"I highly suggest consulting with a doctor who cares and understands the plant in a way that conforms to supporting the body through issues related to anxiety and inflammation," she says.
HelloGiggles (HG): How has your relationship with cannabis impacted your mental health?
Mary Pryor (MP): Improvements. Vast and steady improvements. The anxiety release when it comes to the endocannabinoid system and its effects with CB1 and CB2 between the gut and brain are studied actively by researchers and doctors. I highly suggest reading up on these items and learning about the body and its response to cannabis and its medicinal properties.
HG: What do people get wrong about how cannabis can affect one's mental health?
MP: That you'll be a stoner, it makes you lazy or dumb, and that there isn't a way to use it as a part of a daily style, which is not true at all. Propaganda and negative false stigma are a big part of why people are anti-cannabis. I believe that moderation is key and there are ways that we need to talk about the use being all use...not just medical or recreational. Use is use. Period.
HG: What are some ways you incorporate cannabis or CBD into physical everyday practices?
MP: I tend to use Chronic Tonic roll-on all over my belly whenever my moon cycle comes around. Cramps are the worst. It's CBD-based and the ingredients are sustainable and organically grown from our farm in upstate New York.
If I have any aches and pain from working out, I go pretty heavy on CBD-infused fruit strips from Fruit Slabs (super tasty and also organic, too). I usually need to have a bit of a body inflammation release while I foam roll the tightness away.
I also love all the products coming out from Congo Club, which is a brand based out of Oakland, California. Congo Club is a cannabis-based brand with a really amazing cultivar that comes in pre-rolls.
HG: How do you suggest others physically connect with their bodies when they're having a hard time doing so?
MP: It's about monitoring your doses, trying items that are small in milligrams to start, and then tracking and advancing where needed. I think that using items such as an Ardent device (infusion device that happens to be Black woman-owned, by the way) is great for creating ingestible items, which give your lungs a break from an inhalable.
HG: How have you been trying to support your community's mental health during this time?
MP: Sharing resources, doing weekly calls with loved ones, co-founding a food scarcity nonprofit with friends called Breaking Bread NYC, and making sure I'm okay and encouraging others to take naps.
HG: Are there any products you've been gravitating toward lately for your self-care routine?
MP: Here are my top choices:
- Outer Space by Tonic CBD (face oil tonic to keep the skin game on lock).
- CANN beverages in Lavender Lemon flavor.

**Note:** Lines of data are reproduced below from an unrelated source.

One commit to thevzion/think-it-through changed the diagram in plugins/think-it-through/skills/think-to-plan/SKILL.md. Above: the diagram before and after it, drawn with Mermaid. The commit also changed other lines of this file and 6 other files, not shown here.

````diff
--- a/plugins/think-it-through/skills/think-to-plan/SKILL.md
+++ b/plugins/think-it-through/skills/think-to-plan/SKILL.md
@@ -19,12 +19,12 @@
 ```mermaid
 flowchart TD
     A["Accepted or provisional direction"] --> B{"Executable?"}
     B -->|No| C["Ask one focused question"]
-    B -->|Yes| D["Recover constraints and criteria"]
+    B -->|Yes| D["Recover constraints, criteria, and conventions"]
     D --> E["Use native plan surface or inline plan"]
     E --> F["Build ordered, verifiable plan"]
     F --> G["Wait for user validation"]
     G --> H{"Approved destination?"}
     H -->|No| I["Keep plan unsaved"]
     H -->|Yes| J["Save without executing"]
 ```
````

- Meditation, meditation, lots of meditation with Dragons Blood incense from Womb$ of Wealth.
- Eye masks from Dieux Skin (because sleep and nice under-eye skin is a gift during a pandemic).
- Dark chocolate from Flor De Maria Chocolates (infused with organic full-spectrum hemp from Tricolla Farms).
HG: What are some self-care practices that have been bringing you joy?
MP: I love to DJ for friends and myself every weekend. Gotta keep the music entertainment skills sharp. Bubble baths, constant music listening, working out (my trainers are Alex Navarette at Kaeos Fitness and Thomas Boatswain at JTW Fit), keeping romantic company (wink, wink, nod, nod), and sleeping.
I will sleep anywhere. I am sleeping a lot more this go-round because the body just seems to need it. All of this screen work and sitting down doesn't feel good for the body. Movement is essential so working out on a regular basis is great for the stress and endorphin rush.